--- Exercise materials Enclosed Below ---

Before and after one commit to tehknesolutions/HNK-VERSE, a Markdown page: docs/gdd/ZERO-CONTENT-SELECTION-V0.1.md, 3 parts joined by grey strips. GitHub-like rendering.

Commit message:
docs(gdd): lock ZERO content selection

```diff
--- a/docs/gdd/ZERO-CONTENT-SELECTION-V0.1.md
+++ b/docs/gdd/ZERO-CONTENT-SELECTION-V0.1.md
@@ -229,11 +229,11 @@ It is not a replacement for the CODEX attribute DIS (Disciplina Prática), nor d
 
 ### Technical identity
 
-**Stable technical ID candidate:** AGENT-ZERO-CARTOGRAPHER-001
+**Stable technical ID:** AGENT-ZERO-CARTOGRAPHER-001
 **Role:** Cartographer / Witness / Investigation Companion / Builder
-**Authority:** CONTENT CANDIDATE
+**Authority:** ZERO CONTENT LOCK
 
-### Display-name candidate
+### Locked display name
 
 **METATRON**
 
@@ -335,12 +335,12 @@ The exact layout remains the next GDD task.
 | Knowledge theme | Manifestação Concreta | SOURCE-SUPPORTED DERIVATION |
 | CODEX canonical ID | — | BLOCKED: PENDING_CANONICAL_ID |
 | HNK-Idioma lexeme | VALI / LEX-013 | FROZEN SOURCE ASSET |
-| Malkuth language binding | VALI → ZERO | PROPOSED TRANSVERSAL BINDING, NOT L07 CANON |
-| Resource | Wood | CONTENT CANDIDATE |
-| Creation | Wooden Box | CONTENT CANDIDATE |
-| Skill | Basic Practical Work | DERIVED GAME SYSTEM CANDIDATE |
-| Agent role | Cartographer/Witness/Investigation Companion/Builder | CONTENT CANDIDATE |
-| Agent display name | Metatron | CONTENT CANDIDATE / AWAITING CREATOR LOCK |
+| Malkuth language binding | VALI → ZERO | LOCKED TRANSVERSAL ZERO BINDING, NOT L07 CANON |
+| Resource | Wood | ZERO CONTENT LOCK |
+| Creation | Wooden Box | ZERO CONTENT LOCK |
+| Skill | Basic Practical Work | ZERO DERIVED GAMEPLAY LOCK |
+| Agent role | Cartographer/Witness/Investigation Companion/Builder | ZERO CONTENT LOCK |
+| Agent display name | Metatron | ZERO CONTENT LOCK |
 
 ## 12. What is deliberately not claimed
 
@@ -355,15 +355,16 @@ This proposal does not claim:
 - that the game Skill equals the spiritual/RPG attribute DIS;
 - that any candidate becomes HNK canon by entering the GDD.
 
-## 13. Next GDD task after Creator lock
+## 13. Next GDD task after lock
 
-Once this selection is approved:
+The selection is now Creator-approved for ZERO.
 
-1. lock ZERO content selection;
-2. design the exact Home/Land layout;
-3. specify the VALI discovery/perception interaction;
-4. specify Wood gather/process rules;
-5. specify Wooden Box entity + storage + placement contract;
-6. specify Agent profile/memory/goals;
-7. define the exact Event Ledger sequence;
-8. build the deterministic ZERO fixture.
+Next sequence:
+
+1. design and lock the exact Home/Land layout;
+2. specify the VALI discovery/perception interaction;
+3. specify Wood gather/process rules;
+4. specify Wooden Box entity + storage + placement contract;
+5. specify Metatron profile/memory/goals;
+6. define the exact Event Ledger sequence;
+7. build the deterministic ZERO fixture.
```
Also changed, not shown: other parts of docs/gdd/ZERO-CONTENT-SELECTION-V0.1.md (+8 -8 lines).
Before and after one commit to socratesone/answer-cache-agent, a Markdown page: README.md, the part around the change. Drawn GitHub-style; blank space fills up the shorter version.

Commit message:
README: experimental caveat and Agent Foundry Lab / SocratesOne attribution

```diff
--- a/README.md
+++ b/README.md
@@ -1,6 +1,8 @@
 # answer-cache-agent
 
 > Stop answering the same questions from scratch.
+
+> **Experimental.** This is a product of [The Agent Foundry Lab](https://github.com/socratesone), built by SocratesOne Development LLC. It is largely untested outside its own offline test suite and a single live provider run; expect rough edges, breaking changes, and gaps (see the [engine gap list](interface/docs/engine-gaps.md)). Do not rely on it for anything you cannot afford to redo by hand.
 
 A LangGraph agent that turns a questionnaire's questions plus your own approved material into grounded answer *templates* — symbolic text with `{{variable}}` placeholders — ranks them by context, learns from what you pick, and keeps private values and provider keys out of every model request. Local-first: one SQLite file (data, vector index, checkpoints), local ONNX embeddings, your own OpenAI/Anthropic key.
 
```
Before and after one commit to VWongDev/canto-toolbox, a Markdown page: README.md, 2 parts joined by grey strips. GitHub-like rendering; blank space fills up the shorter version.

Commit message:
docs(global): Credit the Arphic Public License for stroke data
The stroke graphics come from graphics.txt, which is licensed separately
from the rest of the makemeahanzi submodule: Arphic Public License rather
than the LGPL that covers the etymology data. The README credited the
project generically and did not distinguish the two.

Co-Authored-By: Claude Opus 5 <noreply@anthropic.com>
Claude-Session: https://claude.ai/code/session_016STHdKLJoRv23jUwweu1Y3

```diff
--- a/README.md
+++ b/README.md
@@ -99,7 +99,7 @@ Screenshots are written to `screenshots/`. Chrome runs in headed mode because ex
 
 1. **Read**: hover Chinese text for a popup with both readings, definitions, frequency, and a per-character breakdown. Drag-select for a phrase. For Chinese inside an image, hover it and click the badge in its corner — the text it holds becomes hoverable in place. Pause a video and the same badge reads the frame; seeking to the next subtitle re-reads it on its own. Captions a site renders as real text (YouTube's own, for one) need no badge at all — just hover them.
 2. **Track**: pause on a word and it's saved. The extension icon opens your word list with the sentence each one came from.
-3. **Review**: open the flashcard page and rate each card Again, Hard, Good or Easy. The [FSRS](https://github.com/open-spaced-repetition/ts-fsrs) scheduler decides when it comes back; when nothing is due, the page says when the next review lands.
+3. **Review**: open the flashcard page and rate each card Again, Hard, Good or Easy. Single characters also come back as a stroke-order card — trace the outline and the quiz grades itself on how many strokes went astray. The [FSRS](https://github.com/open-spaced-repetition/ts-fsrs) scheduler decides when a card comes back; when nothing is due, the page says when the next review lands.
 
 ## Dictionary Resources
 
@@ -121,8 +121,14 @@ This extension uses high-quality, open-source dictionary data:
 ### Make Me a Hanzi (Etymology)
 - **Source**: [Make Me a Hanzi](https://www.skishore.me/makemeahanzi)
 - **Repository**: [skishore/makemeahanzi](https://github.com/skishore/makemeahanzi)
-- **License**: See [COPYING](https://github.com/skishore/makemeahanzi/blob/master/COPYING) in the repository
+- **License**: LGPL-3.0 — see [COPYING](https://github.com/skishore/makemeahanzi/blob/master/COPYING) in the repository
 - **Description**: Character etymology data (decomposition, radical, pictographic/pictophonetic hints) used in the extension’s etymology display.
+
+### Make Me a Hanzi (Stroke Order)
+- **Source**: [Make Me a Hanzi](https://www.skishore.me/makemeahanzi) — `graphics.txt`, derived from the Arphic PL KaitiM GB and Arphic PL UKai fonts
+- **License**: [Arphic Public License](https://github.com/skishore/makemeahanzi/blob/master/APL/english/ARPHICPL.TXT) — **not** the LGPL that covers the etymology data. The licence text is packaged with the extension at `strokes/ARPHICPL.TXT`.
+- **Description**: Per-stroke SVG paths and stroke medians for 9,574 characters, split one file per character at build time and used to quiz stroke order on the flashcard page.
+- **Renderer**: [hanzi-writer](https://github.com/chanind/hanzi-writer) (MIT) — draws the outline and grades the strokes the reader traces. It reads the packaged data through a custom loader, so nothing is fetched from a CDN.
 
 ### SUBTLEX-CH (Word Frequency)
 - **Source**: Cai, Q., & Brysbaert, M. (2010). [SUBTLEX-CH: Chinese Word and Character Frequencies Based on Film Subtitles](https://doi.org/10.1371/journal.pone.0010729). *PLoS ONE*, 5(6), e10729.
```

--- End of Enclosed Exercise materials ---

#### Exercise prompt
Going through the material, count each line that carries the word "specify", and output only that count.

#### Your solution
8